- As your #44 lamps burn-out, replace them with #47 bulbs. They are not quite as bright as #44's, but that also means they operate at a lower temperature.
- Never use any kind of lubrication on the flipper mechanisms. Doing so will only cause the graphite dust to coagulate into a gooey mess which needs to be continually cleaned. Use a can of compressed air and blow the parts clean periodically.
- Periodically check the connectors on the power driver board. They have a tendancy to build-up a layer of oxidation which increases the resistance of the contact. This generates heat, which causes more oxidation, and so on. If you let this get too bad, the plastic connectors will overheat and burn, possibly damaging the driver board itself. At the very minimum, you'll have to rewire all of the wires into a new connector. You can put a new connector/contacts on the wiring harness to remedy this, or if you're feeling adventurous, you can solder the wires directly to the power driver board. Obviously, this removes the convenience of just unplugging stuff when you need to pull a board, but it will completely eliminate the heat build-up! One fellow IJ owner suggested using Trifuricon connectors in place of the standard silver ones. The Trifuricon inserts cost a little more, but supposedly have better conductivity and don't build-up oxidation. The trick is finding them -- Digitkey and Mouser didn't list them last time I checked.

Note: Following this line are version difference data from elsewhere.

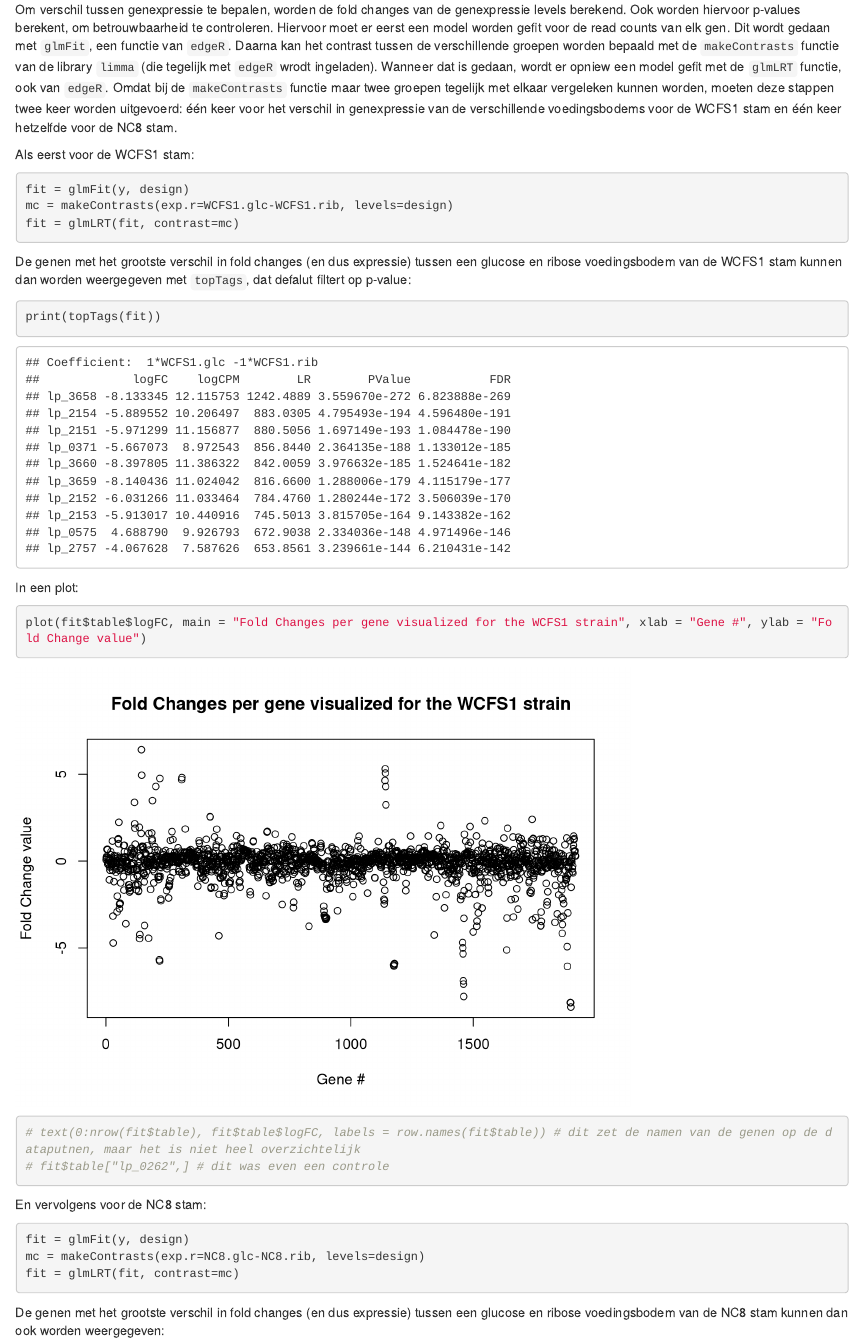
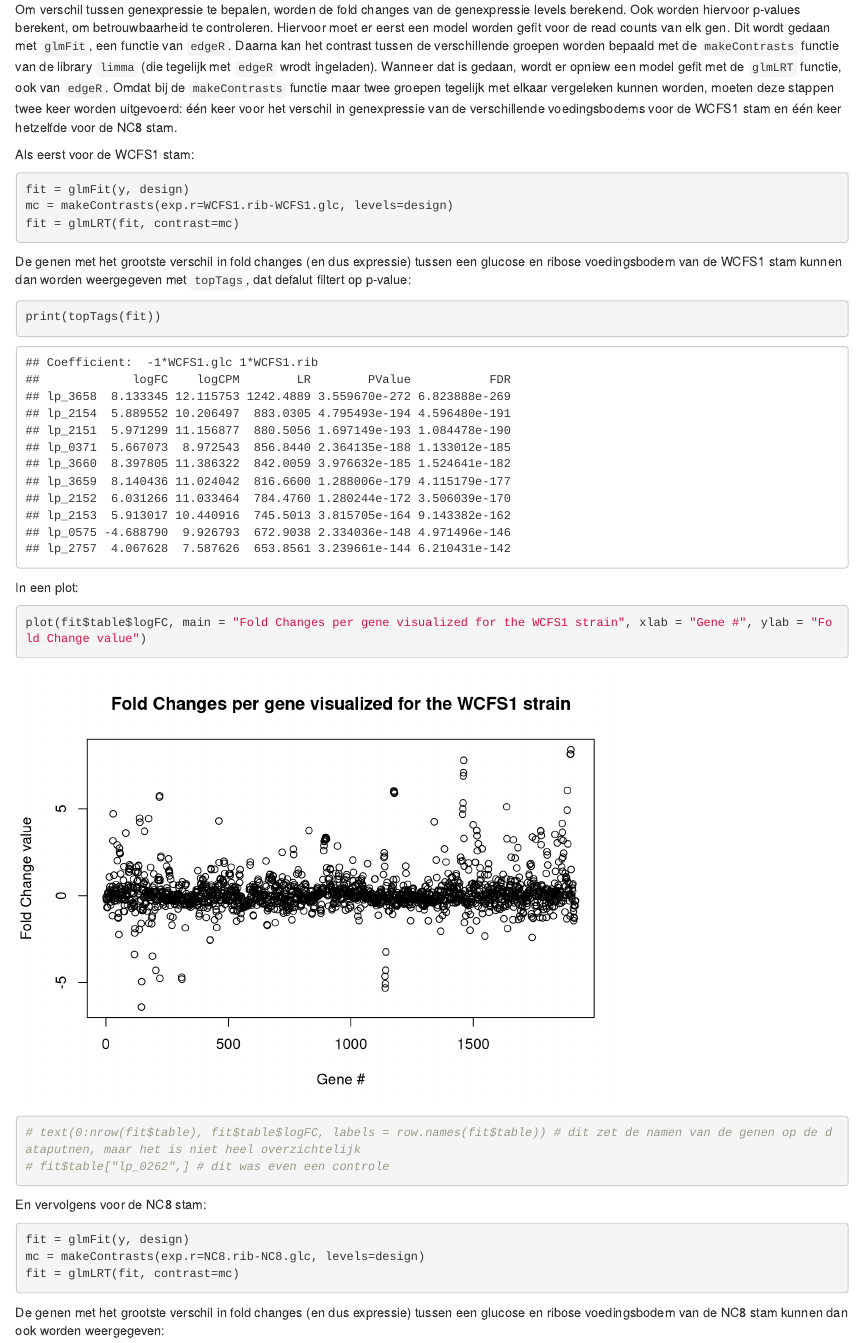
Before and after one commit to NickSomsen/Course6_project, an R Markdown document (data_analysation.Rmd): the page in a window 1100 px wide, from 5610 px down. Rendered offline with R 4.5, knitr and Pandoc, with nearby package versions; code that draws random numbers runs with fixed seeds of ours; some code elsewhere in the file could not run offline.

Commit message:
fold change berekening swap

````diff
--- a/data_analysation.Rmd
+++ b/data_analysation.Rmd
@@ -128,7 +128,7 @@ Om verschil tussen genexpressie te bepalen, worden de fold changes van de genexp
 Als eerst voor de WCFS1 stam:
 ```{r calculate fold changes WCFS1}
 fit = glmFit(y, design)
-mc = makeContrasts(exp.r=WCFS1.glc-WCFS1.rib, levels=design)
+mc = makeContrasts(exp.r=WCFS1.rib-WCFS1.glc, levels=design)
 fit = glmLRT(fit, contrast=mc)
 ```
 
@@ -148,7 +148,7 @@ plot(fit$table$logFC, main = "Fold Changes per gene visualized for the WCFS1 str
 En vervolgens voor de NC8 stam:
 ```{r calculate fold changes NC8}
 fit = glmFit(y, design)
-mc = makeContrasts(exp.r=NC8.glc-NC8.rib, levels=design)
+mc = makeContrasts(exp.r=NC8.rib-NC8.glc, levels=design)
 fit = glmLRT(fit, contrast=mc)
 ```
 
````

- Clean the playfield often to keep it in the best shape possible. If you let the gritty dirt build-up on the playfield, it will act like sandpaper and prematurely wear the DiamondCoat/Wax/paint. For DiamondCoat games, I highly recommend Novus plastic polishes and cleaners. Use Novus #2 to remove dirt and fix very minor scratches. After that, use Novus #1 for light duty cleaning. Blow the playfield with clean compressed air when you're finished for that "out of the crate" look!
- Never forget about those 3 AA batteries on the CPU board! If they leak their corrosive contents onto your circuit board, you'll be sorry. Change the batteries every year and write-down when you changed them to avoid forgetting.
- To fix stripped screw holes in your playfield, try this: Get a box of round toothpics (not flat!) and a bottle of wood glue (Tite Bond or similar). Break the tapered end off of a toothpick and discard it. Spooge some wood glue into the stripped hole and insert the thick end of the toothpick all the way into the hole. Now, break the toothpick off against the side of the hole. Replace the screw and allow the glue to dry. Wallah! As good as new...
- I've been using bamboo skewers to fix my stripped holes recently and I believe that they work better than toothpicks (as above). The bamboo is very fibrous and really lets the screws bite. Try it!
- When you're giving your machine its annual (or whatever) thorough cleaning, take the time to do it right. In addition to removing the ramps, also remove the under-playfield passageways/ramps and clean them. Since they are *under* the playfield, dirt has a real tendancy to accumulate in these hidden pathways. If you don't get the dirt out of these devices, you'll find your playfield getting dirty very quickly.
- When performing a thorough machine cleaning, use a Q-Tip moistened with Novus #1 to clean the playfield inserts from the UNDERSIDE. Also wipe all light bulbs to remove dust and dirt. You'll be amazed at how much better your game looks with these items sparkling clean.
- This tip comes from Mike Russell on how you can clean-up dirty ramps with good results:
When I got my IJ, the steel ramps were in bad shape. They looked like they were dirty and rusted. At best they were horribly discolored. I posted this on RGP and had one guy respond that novus 2 and a ton of elbow grease would fix this. So I took out the ramps and went to it. Well, This guy meant a lot of elbow grease and a ton of time with poor results. Turned out after trial and error with many cleaning products that I had a bottle of copper cleaner for my wife's Revere Ware pots lying around. I decided to give it a try and within minutes the ramps turned to new. It was amazing. So with a toothbrush I applied the stuff for about ten minutes to each ramp then scrubed, rinsed with water. then dryed them. I had brand new beautiful ramps. It was incredible. I am wondering if this would helped on the legs too. Mine were refurbed before I bought the machine so I can't test it.